Task directions: Repeat the records below exactly as they appear, leaving out any pictures.

Dataset extract:
..............................

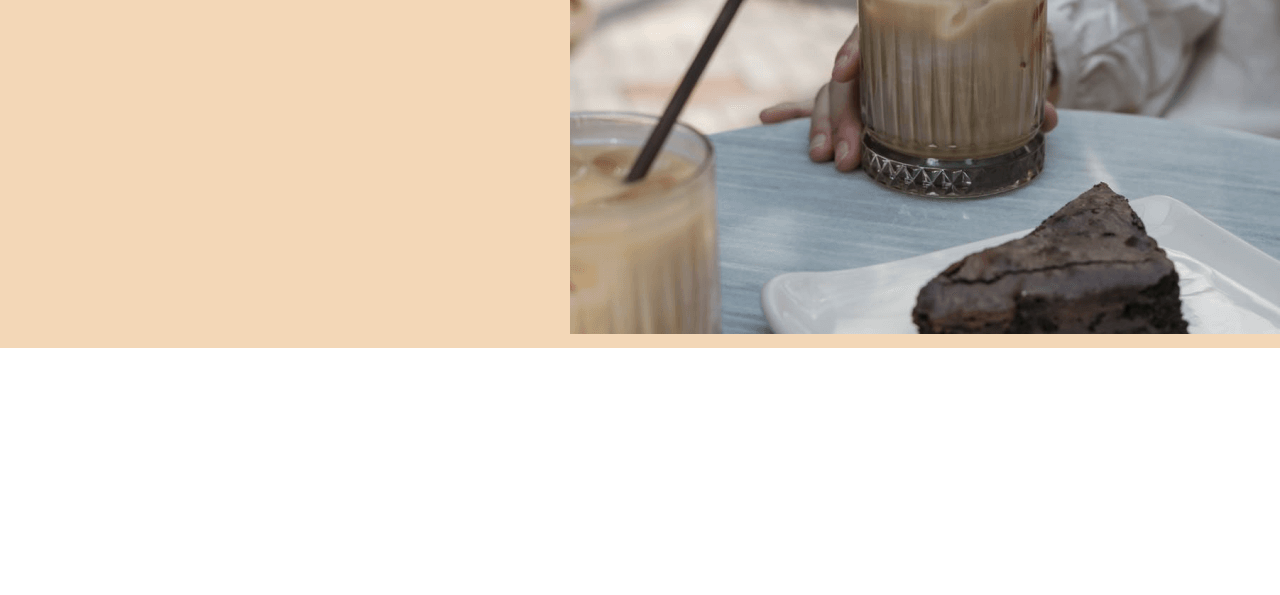
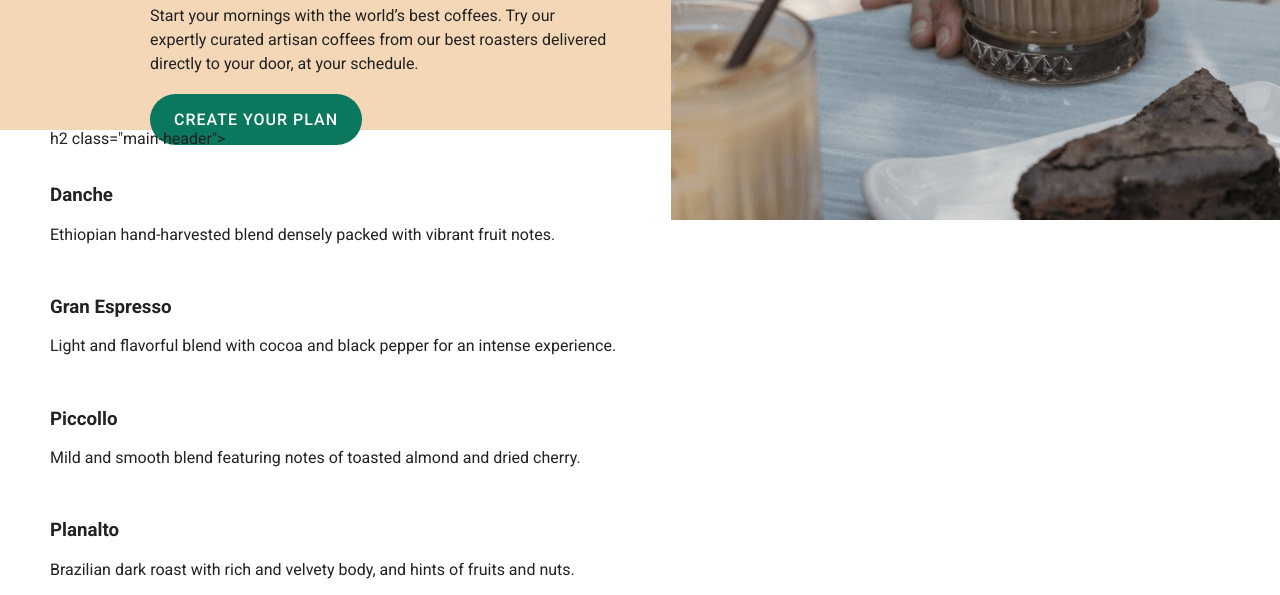
Before and after one commit to Mr-Perfectuz/cofeeroasters-, a plain HTML site: page index.html in a window 1280 px wide. Shown: the part 452-1047 px from the top of the page. Before the commit the page ends 800 px from the top, so only its background shows below. Drawn offline with nearby package versions, Linux system fonts and the light colour scheme.

Commit message:
add photos to ain section

```diff
--- a/css/style.css
+++ b/css/style.css
@@ -25,10 +25,14 @@ html{
 body{
      padding: 0;
      margin: 0;
+     max-width: 1440px;
      display: flex;
+     flex-direction: column;
      font-family: "Roboto","Arial", sans-serif;
      flex-direction: column;
      height: 100%;
+     margin-right: auto;
+     margin-left: auto;
      background-color: #fff;
      color: #222;
 }
@@ -78,6 +82,7 @@ img{
 
 /* SITE_HEADER  */
 .site-header {
+     height: 100%;
      padding: 0;
      padding-top: 40px;
      background-color: var(--primary);
@@ -140,6 +145,8 @@ img{
 }
 
 .site-heaader-info {
+     margin-top: 40px;
+     display: flex;
      padding: 0;
      width: 100%;
      height: 100%;
@@ -147,15 +154,18 @@ img{
      max-width: 1440px;
      background-image: url(/img/cofee-image.png);
      background-repeat: no-repeat;
-     background-position: right center;
+     background-position: left calc(50% + 386px) bottom;
      object-fit: cover;
 
 }
 .site-header-content {
+     display: block;
+     flex-direction: column;
      width: 100%;
      max-width: 464px;
      margin-left: 100px;
      font-family: "Roboto","Arial", sans-serif;
+     margin-top: 156px;
 }
 .site-header-content-heading {
      padding: 0;
@@ -168,7 +178,7 @@ img{
 .site-header-text {
      padding: 0;
      margin: 0;
-     margin-top: 24px;
+     margin-top: 20px;
      font-style: normal;
      font-weight: normal;
      font-size: 16px;
@@ -178,8 +188,3 @@ img{
 .cta-btn {
      width: 100%;
 }
-
-.site-header-img {
-}
-.header-img {
-}
--- a/index.html
+++ b/index.html
@@ -44,16 +44,50 @@
                          <p class="site-header-text">Start your mornings with the world’s best coffees. Try our expertly curated artisan coffees from our best roasters delivered directly to your door, at your schedule.</p>
                          <a class="button cta-btn" href="#" >Create your plan</a>
                     </div>
-                    <!-- <div class="site-header-center-img">
-                         <img class="header-center-img" src="/img/image-alfred.png" alt="alfred animal picture" width="160" height="160" srcset="/img/image-alfred.png 1x, /img/image-alfred@2x.png 2x">
-                    </div> -->
-                    <!-- <div class="site-header-img">
-                         <img class="header-img" src="/img/cofee-image.png" alt="coffe holding hand picture" width="710" height="696"
-                         srcset="/img/cofee-image.png 1x, /img/cofee-image@2x.png 2x">
-                    </div> -->
                </div>
           </section>
      </header>
 
+     <!-- MAIN SECTIONS  -->
+     <main class="main-section">
+          <div class="container">
+               <section class="main-content">
+                    h2 class="main-header"></h2>
+                    <section class="collections">
+                         <img class="collections-img" src="" alt="">
+                         <section class="collections-box">
+                              <h3 class="collections-title">Danche</h3>
+                              <p class="collections-text">Ethiopian hand-harvested blend densely packed with vibrant fruit notes.</p>
+                         </section>
+                    </section>
+
+                    <section class="collections">
+                         <img class="collections-img" src="" alt="">
+                         <section class="collections-box">
+                              <h3 class="collections-title">Gran Espresso</h3>
+                              <p class="collections-text">Light and flavorful blend with cocoa and black pepper for an intense experience.</p>
+                         </section>
+                    </section>
+
+                    <section class="collections">
+                         <img class="collections-img" src="" alt="">
+                         <section class="collections-box">
+                              <h3 class="collections-title">Piccollo</h3>
+                              <p class="collections-text">Mild and smooth blend featuring notes of toasted almond and dried cherry.</p>
+                         </section>
+                    </section>
+
+                    <section class="collections">
+                         <img class="collections-img" src="" alt="">
+                         <section class="collections-box">
+                              <h3 class="collections-title">Planalto</h3>
+                              <p class="collections-text">Brazilian dark roast with rich and velvety body, and hints of fruits and nuts.</p>
+                         </section>
+                    </section>
+
+               </section>
+          </div>
+     </main>
+
      </body>
 </html>
```
Also changed, not shown: img/danche-img.png (added), img/danche-img@2x.png (added), img/first-left-leaf.png (added), img/first-left-leaf@2x.png (added), img/fourth-left-leaf.png (added), img/fourth-left-leaf@2x.png (added), img/gran-espresso-img.png (added), img/gran-espresso-img@2x.png (added), img/piccolo-img.png (added), img/piccolo-img@2x.png (added), img/planalto-img.png (added), img/planalto-img@2x.png (added), img/second-right-leaf.png (added), img/second-right-leaf@2x.png (added), 2 more files.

..............................

Result:
Before and after one commit to Mr-Perfectuz/cofeeroasters-, a plain HTML site: page index.html in a window 1280 px wide. Shown: the part 452-1047 px from the top of the page. Before the commit the page ends 800 px from the top, so only its background shows below. Drawn offline with nearby package versions, Linux system fonts and the light colour scheme.

Commit message:
add photos to ain section

```diff
--- a/css/style.css
+++ b/css/style.css
@@ -25,10 +25,14 @@ html{
 body{
      padding: 0;
      margin: 0;
+     max-width: 1440px;
      display: flex;
+     flex-direction: column;
      font-family: "Roboto","Arial", sans-serif;
      flex-direction: column;
      height: 100%;
+     margin-right: auto;
+     margin-left: auto;
      background-color: #fff;
      color: #222;
 }
@@ -78,6 +82,7 @@ img{
 
 /* SITE_HEADER  */
 .site-header {
+     height: 100%;
      padding: 0;
      padding-top: 40px;
      background-color: var(--primary);
@@ -140,6 +145,8 @@ img{
 }
 
 .site-heaader-info {
+     margin-top: 40px;
+     display: flex;
      padding: 0;
      width: 100%;
      height: 100%;
@@ -147,15 +154,18 @@ img{
      max-width: 1440px;
      background-image: url(/img/cofee-image.png);
      background-repeat: no-repeat;
-     background-position: right center;
+     background-position: left calc(50% + 386px) bottom;
      object-fit: cover;
 
 }
 .site-header-content {
+     display: block;
+     flex-direction: column;
      width: 100%;
      max-width: 464px;
      margin-left: 100px;
      font-family: "Roboto","Arial", sans-serif;
+     margin-top: 156px;
 }
 .site-header-content-heading {
      padding: 0;
@@ -168,7 +178,7 @@ img{
 .site-header-text {
      padding: 0;
      margin: 0;
-     margin-top: 24px;
+     margin-top: 20px;
      font-style: normal;
      font-weight: normal;
      font-size: 16px;
@@ -178,8 +188,3 @@ img{
 .cta-btn {
      width: 100%;
 }
-
-.site-header-img {
-}
-.header-img {
-}
--- a/index.html
+++ b/index.html
@@ -44,16 +44,50 @@
                          <p class="site-header-text">Start your mornings with the world’s best coffees. Try our expertly curated artisan coffees from our best roasters delivered directly to your door, at your schedule.</p>
                          <a class="button cta-btn" href="#" >Create your plan</a>
                     </div>
-                    <!-- <div class="site-header-center-img">
-                         <img class="header-center-img" src="/img/image-alfred.png" alt="alfred animal picture" width="160" height="160" srcset="/img/image-alfred.png 1x, /img/image-alfred@2x.png 2x">
-                    </div> -->
-                    <!-- <div class="site-header-img">
-                         <img class="header-img" src="/img/cofee-image.png" alt="coffe holding hand picture" width="710" height="696"
-                         srcset="/img/cofee-image.png 1x, /img/cofee-image@2x.png 2x">
-                    </div> -->
                </div>
           </section>
      </header>
 
+     <!-- MAIN SECTIONS  -->
+     <main class="main-section">
+          <div class="container">
+               <section class="main-content">
+                    h2 class="main-header"></h2>
+                    <section class="collections">
+                         <img class="collections-img" src="" alt="">
+                         <section class="collections-box">
+                              <h3 class="collections-title">Danche</h3>
+                              <p class="collections-text">Ethiopian hand-harvested blend densely packed with vibrant fruit notes.</p>
+                         </section>
+                    </section>
+
+                    <section class="collections">
+                         <img class="collections-img" src="" alt="">
+                         <section class="collections-box">
+                              <h3 class="collections-title">Gran Espresso</h3>
+                              <p class="collections-text">Light and flavorful blend with cocoa and black pepper for an intense experience.</p>
+                         </section>
+                    </section>
+
+                    <section class="collections">
+                         <img class="collections-img" src="" alt="">
+                         <section class="collections-box">
+                              <h3 class="collections-title">Piccollo</h3>
+                              <p class="collections-text">Mild and smooth blend featuring notes of toasted almond and dried cherry.</p>
+                         </section>
+                    </section>
+
+                    <section class="collections">
+                         <img class="collections-img" src="" alt="">
+                         <section class="collections-box">
+                              <h3 class="collections-title">Planalto</h3>
+                              <p class="collections-text">Brazilian dark roast with rich and velvety body, and hints of fruits and nuts.</p>
+                         </section>
+                    </section>
+
+               </section>
+          </div>
+     </main>
+
      </body>
 </html>
```
Also changed, not shown: img/danche-img.png (added), img/danche-img@2x.png (added), img/first-left-leaf.png (added), img/first-left-leaf@2x.png (added), img/fourth-left-leaf.png (added), img/fourth-left-leaf@2x.png (added), img/gran-espresso-img.png (added), img/gran-espresso-img@2x.png (added), img/piccolo-img.png (added), img/piccolo-img@2x.png (added), img/planalto-img.png (added), img/planalto-img@2x.png (added), img/second-right-leaf.png (added), img/second-right-leaf@2x.png (added), 2 more files.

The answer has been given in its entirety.